**EXERCISE:**
Your reply should hold only the lines from the records below where "true" occurs.

(INPUT DATA begins)

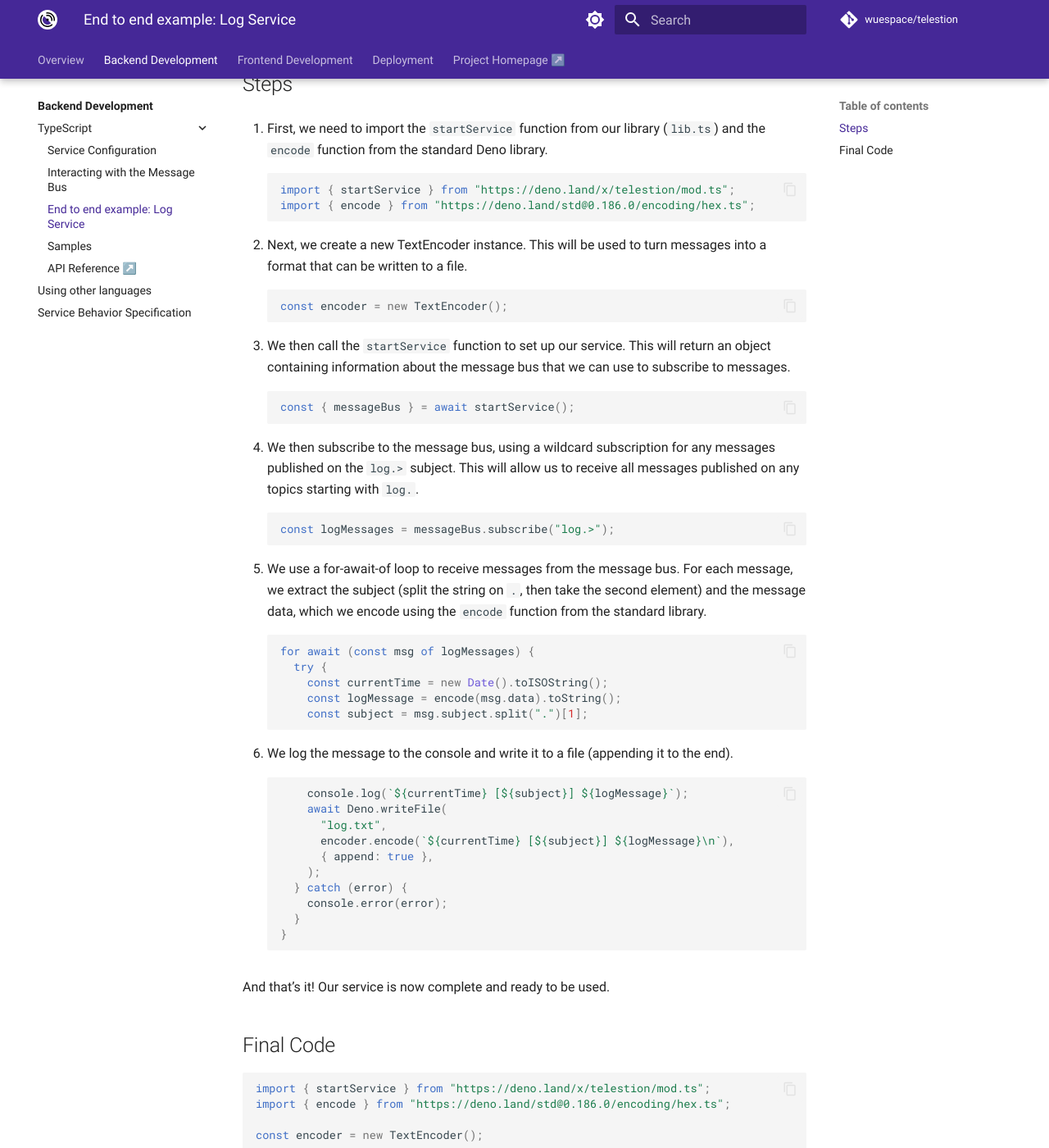
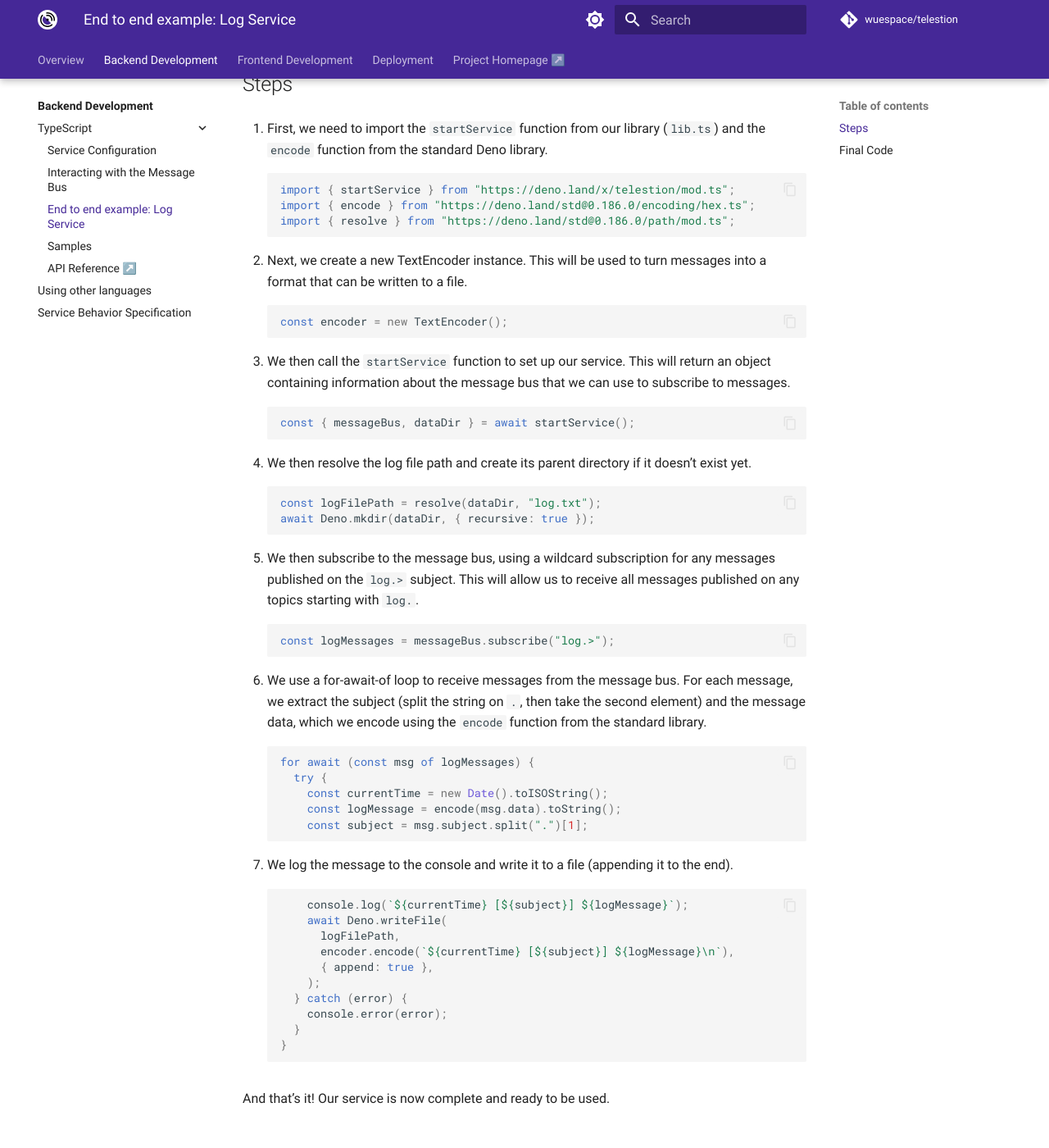
Before and after one commit to wuespace/telestion, an MkDocs documentation site: the page built from docs/docs/Backend Development/typescript/e2e-log-service.md, in a window 1280 px wide and 1400 px high, scrolled down 459 px. Shown: the whole window at 82% size. Built offline with MkDocs 1.6.1 and Material for MkDocs 9.7.7, drawn with Linux system fonts in a browser that asks for light colours; a script that is not in the unit is left out; plug-ins that fetch from the network failed and are left out; comment, search, counter and statistics services are not loaded; some of the changed text lies outside the part shown.

Commit message:
TELESTION-473 Use `DATA_DIR` in logger sample
Use the configurations data directory instead of the PWD to save the log messages.

````diff
--- a/docs/docs/Backend Development/typescript/e2e-log-service.md
+++ b/docs/docs/Backend Development/typescript/e2e-log-service.md
@@ -16,6 +16,7 @@ This tutorial will explain step-by-step how to write a log service that will lis
 	```ts
 	import { startService } from "https://deno.land/x/telestion/mod.ts";
 	import { encode } from "https://deno.land/std@0.186.0/encoding/hex.ts";
+	import { resolve } from "https://deno.land/std@0.186.0/path/mod.ts";
 	```
 
 2. Next, we create a new TextEncoder instance. This will be used to turn messages into a format that can be written to a file.
@@ -27,16 +28,23 @@ This tutorial will explain step-by-step how to write a log service that will lis
 3. We then call the `startService` function to set up our service. This will return an object containing information about the message bus that we can use to subscribe to messages.
 
 	```ts
-	const { messageBus } = await startService();
+	const { messageBus, dataDir } = await startService();
 	```
 
-4. We then subscribe to the message bus, using a wildcard subscription for any messages published on the `log.>` subject. This will allow us to receive all messages published on any topics starting with `log.`.
+4. We then resolve the log file path and create its parent directory if it doesn't exist yet.
+
+	```ts
+	const logFilePath = resolve(dataDir, "log.txt");
+	await Deno.mkdir(dataDir, { recursive: true });
+	```
+
+5. We then subscribe to the message bus, using a wildcard subscription for any messages published on the `log.>` subject. This will allow us to receive all messages published on any topics starting with `log.`.
 
 	```ts
 	const logMessages = messageBus.subscribe("log.>");
 	```
 
-5. We use a for-await-of loop to receive messages from the message bus. For each message, we extract the subject (split the string on `.`, then take the second element) and the message data, which we encode using the `encode` function from the standard library.
+6. We use a for-await-of loop to receive messages from the message bus. For each message, we extract the subject (split the string on `.`, then take the second element) and the message data, which we encode using the `encode` function from the standard library.
 
 	```ts
 	for await (const msg of logMessages) {
@@ -46,12 +54,12 @@ This tutorial will explain step-by-step how to write a log service that will lis
 		const subject = msg.subject.split(".")[1];
 	```
 
-6. We log the message to the console and write it to a file (appending it to the end).
+7. We log the message to the console and write it to a file (appending it to the end).
 
 	```ts
 		console.log(`${currentTime} [${subject}] ${logMessage}`);
 		await Deno.writeFile(
-		  "log.txt",
+		  logFilePath,
 		  encoder.encode(`${currentTime} [${subject}] ${logMessage}\n`),
 		  { append: true },
 		);
@@ -68,10 +76,14 @@ And that's it! Our service is now complete and ready to be used.
 ```ts
 import { startService } from "https://deno.land/x/telestion/mod.ts";
 import { encode } from "https://deno.land/std@0.186.0/encoding/hex.ts";
+import { resolve } from "https://deno.land/std/0.186.0/path/mod.ts";
 
 const encoder = new TextEncoder();
 
-const { messageBus } = await startService();
+const { messageBus, dataDir } = await startService();
+
+const logFilePath = resolve(dataDir, "log.txt");
+await Deno.mkdir(dataDir, { recursive: true });
 
 const logMessages = messageBus.subscribe("log.>");
 
@@ -83,7 +95,7 @@ for await (const msg of logMessages) {
 
     console.log(`${currentTime} [${subject}] ${logMessage}`);
     await Deno.writeFile(
-      "log.txt",
+      logFilePath,
       encoder.encode(`${currentTime} [${subject}] ${logMessage}\n`),
       { append: true },
     );
````
Also changed, not shown: 1 other file.
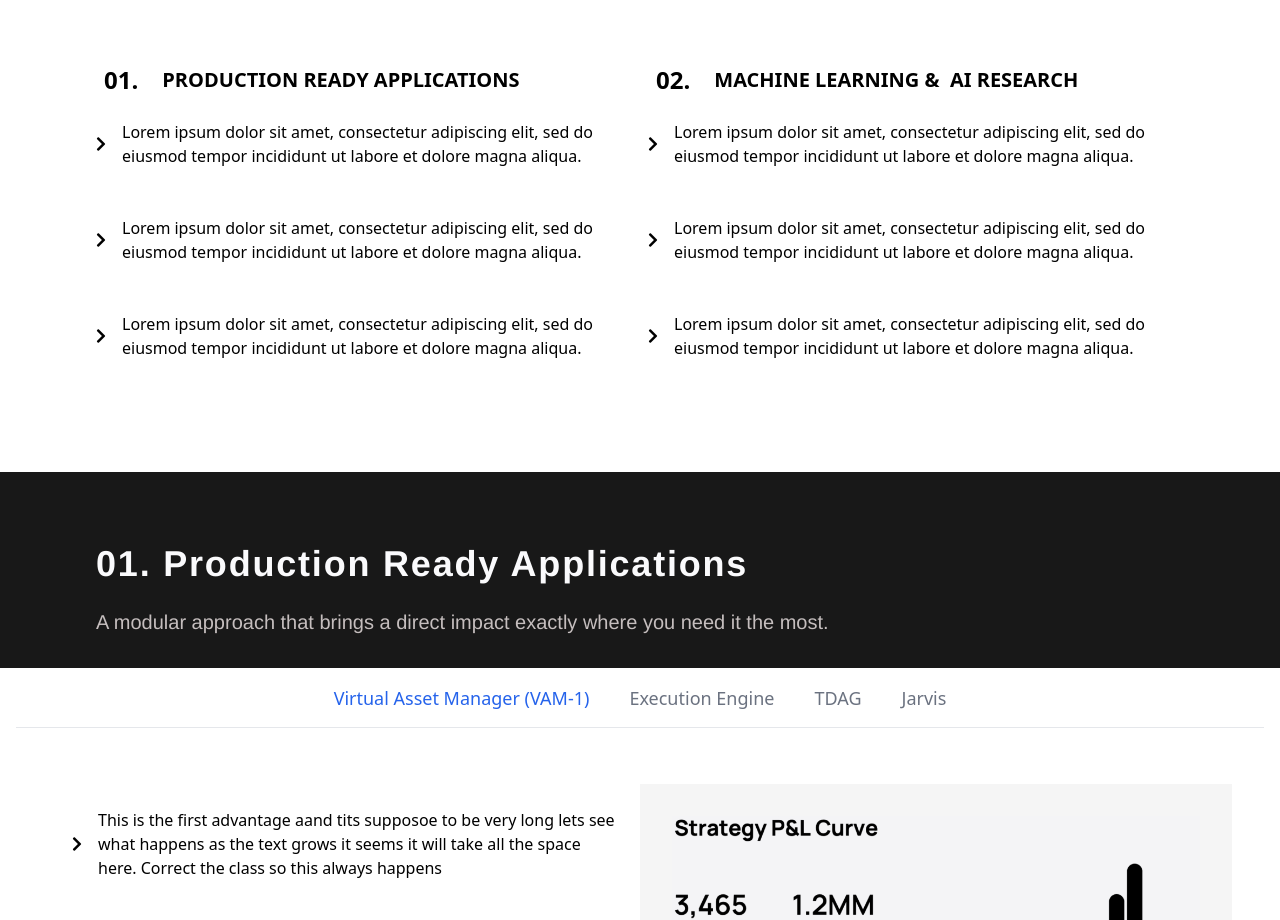
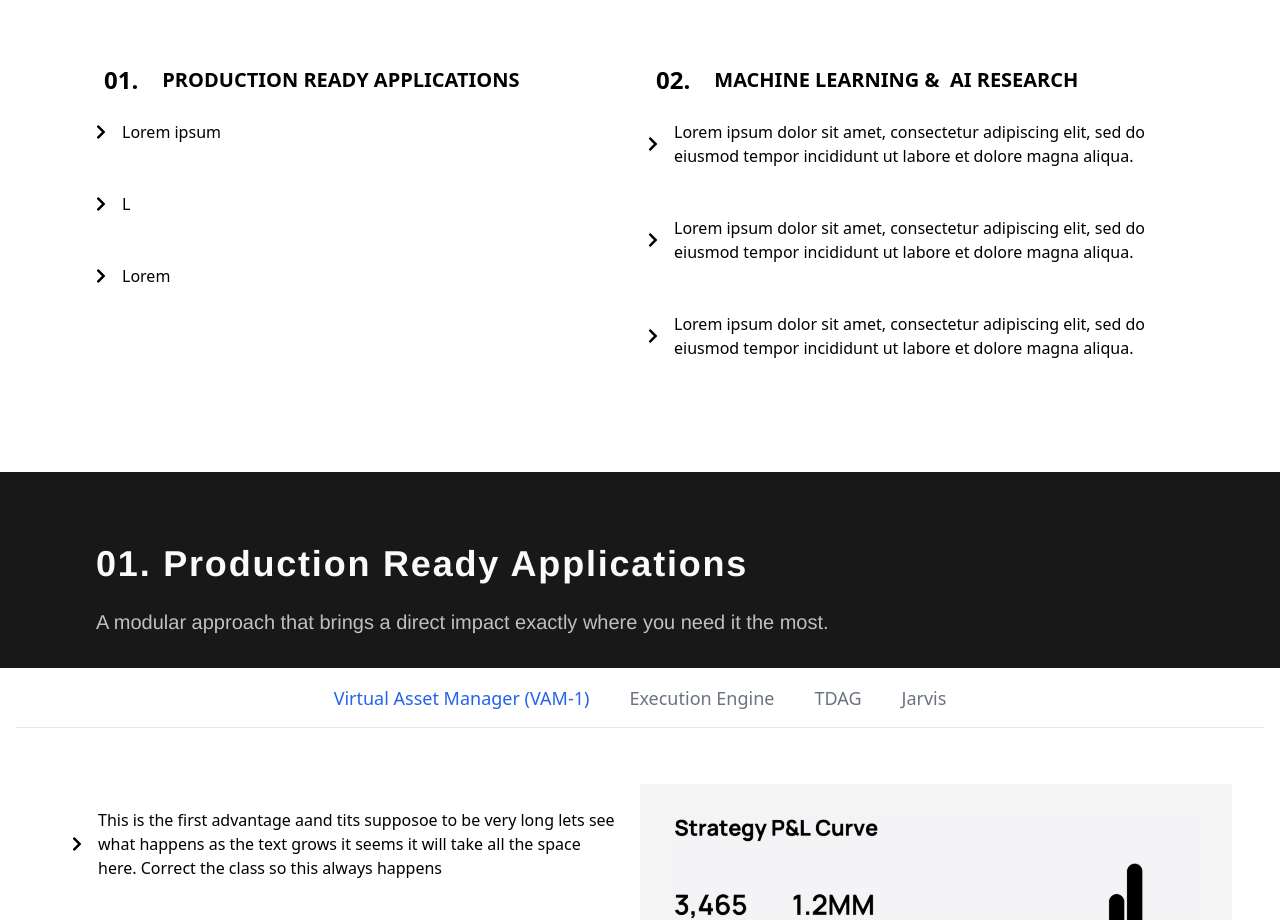
Before and after one commit to MainSequenceDev/LandingTailwind, a website built with Vite: page index.html in a window 1280 px wide. Shown: the part 1000-1920 px from the top of the page. Built offline with nearby package versions, Linux system fonts and the light colour scheme.

Commit message:
Update index.html

```diff
--- a/index.html
+++ b/index.html
@@ -151,20 +151,19 @@
 
                 <li class=" font-normal mb-12 flex items-center">
                   <i class="fas fa-chevron-right mr-4"></i>
-                  Lorem ipsum dolor sit amet, consectetur adipiscing elit, sed do eiusmod tempor
-                  incididunt ut labore et dolore magna aliqua.
+                  Lorem ipsum
                 </li>
 
                 <li class=" font-normal mb-12 flex items-center">
                   <i class="fas fa-chevron-right mr-4"></i>
-                  Lorem ipsum dolor sit amet, consectetur adipiscing elit, sed do eiusmod tempor
-                  incididunt ut labore et dolore magna aliqua.
+                  L
+<!--                  Lorem ipsum dolor sit amet, consectetur adipiscing elit, sed do eiusmod tempor-->
+<!--                  incididunt ut labore et dolore magna aliqua.-->
                 </li>
 
                 <li class=" font-normal mb-12 flex items-center">
                   <i class="fas fa-chevron-right mr-4"></i>
-                  Lorem ipsum dolor sit amet, consectetur adipiscing elit, sed do eiusmod tempor
-                  incididunt ut labore et dolore magna aliqua.
+                  Lorem
                 </li>
 
 
```
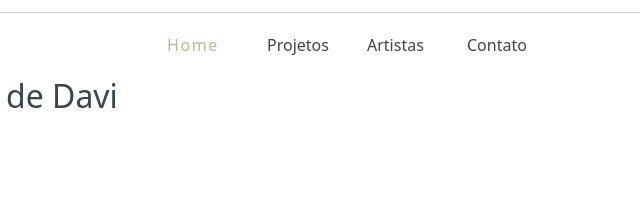
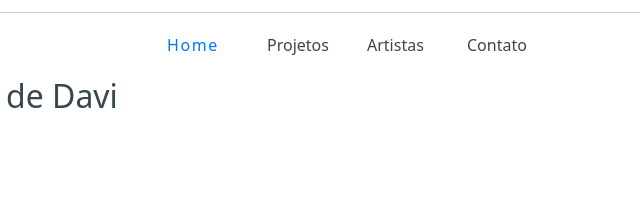
Before and after one commit to LeandroDukievicz/bootstrap-urban-arts, a plain HTML site: page index.html in a window 1280 px wide. In both pictures the pointer is over the link "Home". Shown: the part 538-749 px from the top of the page, 285-925 px from the left. Drawn offline with nearby package versions, Linux system fonts and the light colour scheme; a web font is replaced by a local one.

Commit message:
PERF - update

```diff
--- a/css/styles.css
+++ b/css/styles.css
@@ -79,6 +79,6 @@ a,i{
 }
 
 #navbar a:hover{
-    color:#c1b696;
+    color: rgb(0, 119, 255);
     letter-spacing: 0.1rem;
 }
```
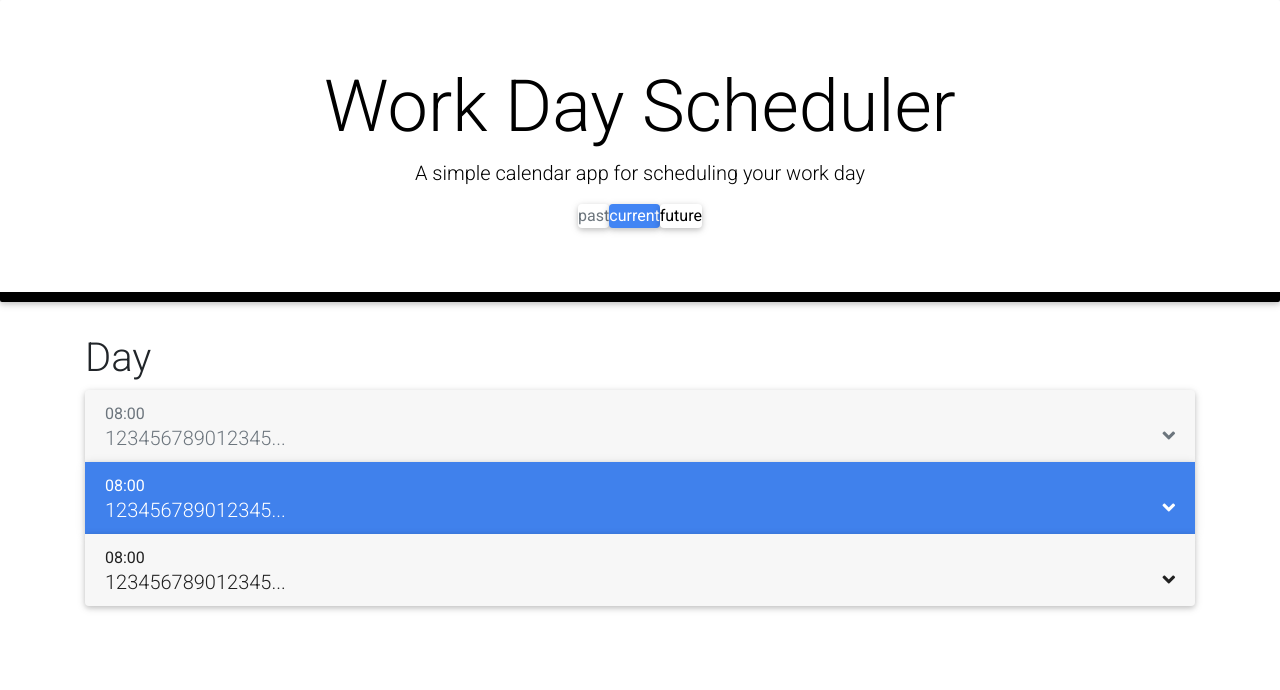
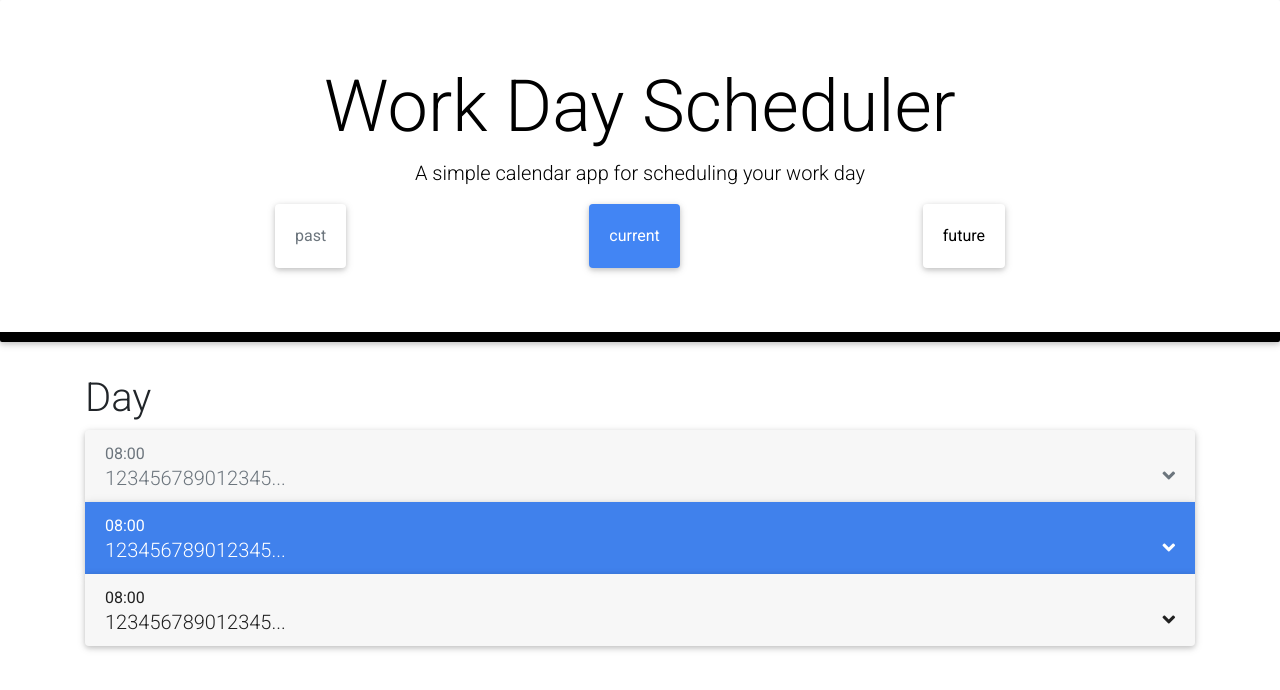
Before and after one commit to jschrbr/the-daily-planner, a plain HTML site: page index.html in a window 1280 px wide. Drawn offline with nearby package versions, Linux system fonts and the light colour scheme.

Commit message:
add class for centering content with fill-space class. Also added padding to the keys inthe legend

```diff
--- a/assets/style.css
+++ b/assets/style.css
@@ -1,10 +1,10 @@
 body {
-  font-family: 'Open Sans', sans-serif;
+  font-family: "Open Sans", sans-serif;
   font-size: 16px;
   line-height: 1;
 }
 
-textarea{
+textarea {
   background: transparent;
   border: none;
   resize: none;
@@ -21,11 +21,11 @@ textarea{
   border-bottom: 10px solid black;
 }
 
-.description{
+.description {
   white-space: pre-wrap;
 }
 
-.time-block{
+.time-block {
   text-align: center;
   border-radius: 15px;
 }
@@ -33,7 +33,7 @@ textarea{
 .row {
   white-space: pre-wrap;
   height: 80px;
-  border-top: 1px solid white;;
+  border-top: 1px solid white;
 }
 
 .hour {
@@ -61,11 +61,19 @@ textarea{
   border-left: 1px solid black;
   border-top-right-radius: 15px;
   border-bottom-right-radius: 15px;
-  background-color: #06AED5;
+  background-color: #06aed5;
   color: white;
 }
 
 .saveBtn i:hover {
   font-size: 20px;
-  transition: all .3s ease-in-out;
+  transition: all 0.3s ease-in-out;
 }
+
+.fill-space {
+  flex: 1 1 auto;
+}
+
+.key {
+  padding: 20px;
+}
```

(INPUT DATA ends)

**ANSWER SPACE:**
+	await Deno.mkdir(dataDir, { recursive: true });
 		  { append: true },
+await Deno.mkdir(dataDir, { recursive: true });
       { append: true },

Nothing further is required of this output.